# Supplied data:
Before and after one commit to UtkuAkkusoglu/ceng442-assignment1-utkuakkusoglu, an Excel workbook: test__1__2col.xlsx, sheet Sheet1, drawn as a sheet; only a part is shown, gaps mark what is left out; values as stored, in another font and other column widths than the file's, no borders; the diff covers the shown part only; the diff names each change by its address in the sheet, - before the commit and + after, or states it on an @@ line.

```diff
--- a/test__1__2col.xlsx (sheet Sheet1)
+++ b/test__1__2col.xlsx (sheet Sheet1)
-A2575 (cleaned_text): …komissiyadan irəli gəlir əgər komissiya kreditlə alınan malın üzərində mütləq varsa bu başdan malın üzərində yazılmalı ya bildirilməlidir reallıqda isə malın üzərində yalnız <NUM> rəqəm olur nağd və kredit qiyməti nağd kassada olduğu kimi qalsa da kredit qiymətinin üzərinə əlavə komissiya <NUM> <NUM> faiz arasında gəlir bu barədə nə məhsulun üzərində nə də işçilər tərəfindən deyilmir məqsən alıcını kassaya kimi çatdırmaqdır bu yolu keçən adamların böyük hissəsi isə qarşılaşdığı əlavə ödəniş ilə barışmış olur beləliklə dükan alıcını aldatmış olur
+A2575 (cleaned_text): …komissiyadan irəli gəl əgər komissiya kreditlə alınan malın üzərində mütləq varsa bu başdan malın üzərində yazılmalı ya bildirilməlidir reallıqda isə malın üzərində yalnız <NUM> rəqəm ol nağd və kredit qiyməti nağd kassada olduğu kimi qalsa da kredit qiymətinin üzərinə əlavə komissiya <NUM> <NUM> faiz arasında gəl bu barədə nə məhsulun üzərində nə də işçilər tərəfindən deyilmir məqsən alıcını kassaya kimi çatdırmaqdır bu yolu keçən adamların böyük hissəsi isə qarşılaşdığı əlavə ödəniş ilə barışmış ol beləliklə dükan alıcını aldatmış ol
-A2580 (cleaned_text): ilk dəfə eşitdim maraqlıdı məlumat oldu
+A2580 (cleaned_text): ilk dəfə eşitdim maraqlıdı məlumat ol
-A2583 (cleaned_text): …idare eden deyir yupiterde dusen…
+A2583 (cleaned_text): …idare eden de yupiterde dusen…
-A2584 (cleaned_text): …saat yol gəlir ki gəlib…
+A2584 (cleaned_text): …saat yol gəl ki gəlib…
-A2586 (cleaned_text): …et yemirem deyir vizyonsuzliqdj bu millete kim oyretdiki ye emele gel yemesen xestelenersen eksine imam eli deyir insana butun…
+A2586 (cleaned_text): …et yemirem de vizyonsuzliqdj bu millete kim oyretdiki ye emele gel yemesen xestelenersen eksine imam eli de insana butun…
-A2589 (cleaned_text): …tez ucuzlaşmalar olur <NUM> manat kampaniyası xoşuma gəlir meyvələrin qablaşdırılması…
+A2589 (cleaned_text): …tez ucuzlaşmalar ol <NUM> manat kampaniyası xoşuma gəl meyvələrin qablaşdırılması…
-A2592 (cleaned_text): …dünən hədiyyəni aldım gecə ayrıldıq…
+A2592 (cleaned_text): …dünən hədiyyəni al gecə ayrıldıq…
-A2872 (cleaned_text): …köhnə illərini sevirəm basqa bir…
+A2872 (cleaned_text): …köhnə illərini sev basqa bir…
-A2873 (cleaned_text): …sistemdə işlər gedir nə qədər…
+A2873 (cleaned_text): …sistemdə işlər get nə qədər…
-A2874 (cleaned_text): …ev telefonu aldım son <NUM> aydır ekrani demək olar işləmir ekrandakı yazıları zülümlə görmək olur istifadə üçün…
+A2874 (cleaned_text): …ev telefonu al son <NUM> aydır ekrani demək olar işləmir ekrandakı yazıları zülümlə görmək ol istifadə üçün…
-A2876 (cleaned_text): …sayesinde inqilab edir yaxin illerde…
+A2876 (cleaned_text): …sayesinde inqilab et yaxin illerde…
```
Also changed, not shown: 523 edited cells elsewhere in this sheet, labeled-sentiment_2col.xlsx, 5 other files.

# Problem:
Repeat the listing above in full, exactly as given.

# Result of this task:
Before and after one commit to UtkuAkkusoglu/ceng442-assignment1-utkuakkusoglu, an Excel workbook: test__1__2col.xlsx, sheet Sheet1, drawn as a sheet; only a part is shown, gaps mark what is left out; values as stored, in another font and other column widths than the file's, no borders; the diff covers the shown part only; the diff names each change by its address in the sheet, - before the commit and + after, or states it on an @@ line.

```diff
--- a/test__1__2col.xlsx (sheet Sheet1)
+++ b/test__1__2col.xlsx (sheet Sheet1)
-A2575 (cleaned_text): …komissiyadan irəli gəlir əgər komissiya kreditlə alınan malın üzərində mütləq varsa bu başdan malın üzərində yazılmalı ya bildirilməlidir reallıqda isə malın üzərində yalnız <NUM> rəqəm olur nağd və kredit qiyməti nağd kassada olduğu kimi qalsa da kredit qiymətinin üzərinə əlavə komissiya <NUM> <NUM> faiz arasında gəlir bu barədə nə məhsulun üzərində nə də işçilər tərəfindən deyilmir məqsən alıcını kassaya kimi çatdırmaqdır bu yolu keçən adamların böyük hissəsi isə qarşılaşdığı əlavə ödəniş ilə barışmış olur beləliklə dükan alıcını aldatmış olur
+A2575 (cleaned_text): …komissiyadan irəli gəl əgər komissiya kreditlə alınan malın üzərində mütləq varsa bu başdan malın üzərində yazılmalı ya bildirilməlidir reallıqda isə malın üzərində yalnız <NUM> rəqəm ol nağd və kredit qiyməti nağd kassada olduğu kimi qalsa da kredit qiymətinin üzərinə əlavə komissiya <NUM> <NUM> faiz arasında gəl bu barədə nə məhsulun üzərində nə də işçilər tərəfindən deyilmir məqsən alıcını kassaya kimi çatdırmaqdır bu yolu keçən adamların böyük hissəsi isə qarşılaşdığı əlavə ödəniş ilə barışmış ol beləliklə dükan alıcını aldatmış ol
-A2580 (cleaned_text): ilk dəfə eşitdim maraqlıdı məlumat oldu
+A2580 (cleaned_text): ilk dəfə eşitdim maraqlıdı məlumat ol
-A2583 (cleaned_text): …idare eden deyir yupiterde dusen…
+A2583 (cleaned_text): …idare eden de yupiterde dusen…
-A2584 (cleaned_text): …saat yol gəlir ki gəlib…
+A2584 (cleaned_text): …saat yol gəl ki gəlib…
-A2586 (cleaned_text): …et yemirem deyir vizyonsuzliqdj bu millete kim oyretdiki ye emele gel yemesen xestelenersen eksine imam eli deyir insana butun…
+A2586 (cleaned_text): …et yemirem de vizyonsuzliqdj bu millete kim oyretdiki ye emele gel yemesen xestelenersen eksine imam eli de insana butun…
-A2589 (cleaned_text): …tez ucuzlaşmalar olur <NUM> manat kampaniyası xoşuma gəlir meyvələrin qablaşdırılması…
+A2589 (cleaned_text): …tez ucuzlaşmalar ol <NUM> manat kampaniyası xoşuma gəl meyvələrin qablaşdırılması…
-A2592 (cleaned_text): …dünən hədiyyəni aldım gecə ayrıldıq…
+A2592 (cleaned_text): …dünən hədiyyəni al gecə ayrıldıq…
-A2872 (cleaned_text): …köhnə illərini sevirəm basqa bir…
+A2872 (cleaned_text): …köhnə illərini sev basqa bir…
-A2873 (cleaned_text): …sistemdə işlər gedir nə qədər…
+A2873 (cleaned_text): …sistemdə işlər get nə qədər…
-A2874 (cleaned_text): …ev telefonu aldım son <NUM> aydır ekrani demək olar işləmir ekrandakı yazıları zülümlə görmək olur istifadə üçün…
+A2874 (cleaned_text): …ev telefonu al son <NUM> aydır ekrani demək olar işləmir ekrandakı yazıları zülümlə görmək ol istifadə üçün…
-A2876 (cleaned_text): …sayesinde inqilab edir yaxin illerde…
+A2876 (cleaned_text): …sayesinde inqilab et yaxin illerde…
```
Also changed, not shown: 523 edited cells elsewhere in this sheet, labeled-sentiment_2col.xlsx, 5 other files.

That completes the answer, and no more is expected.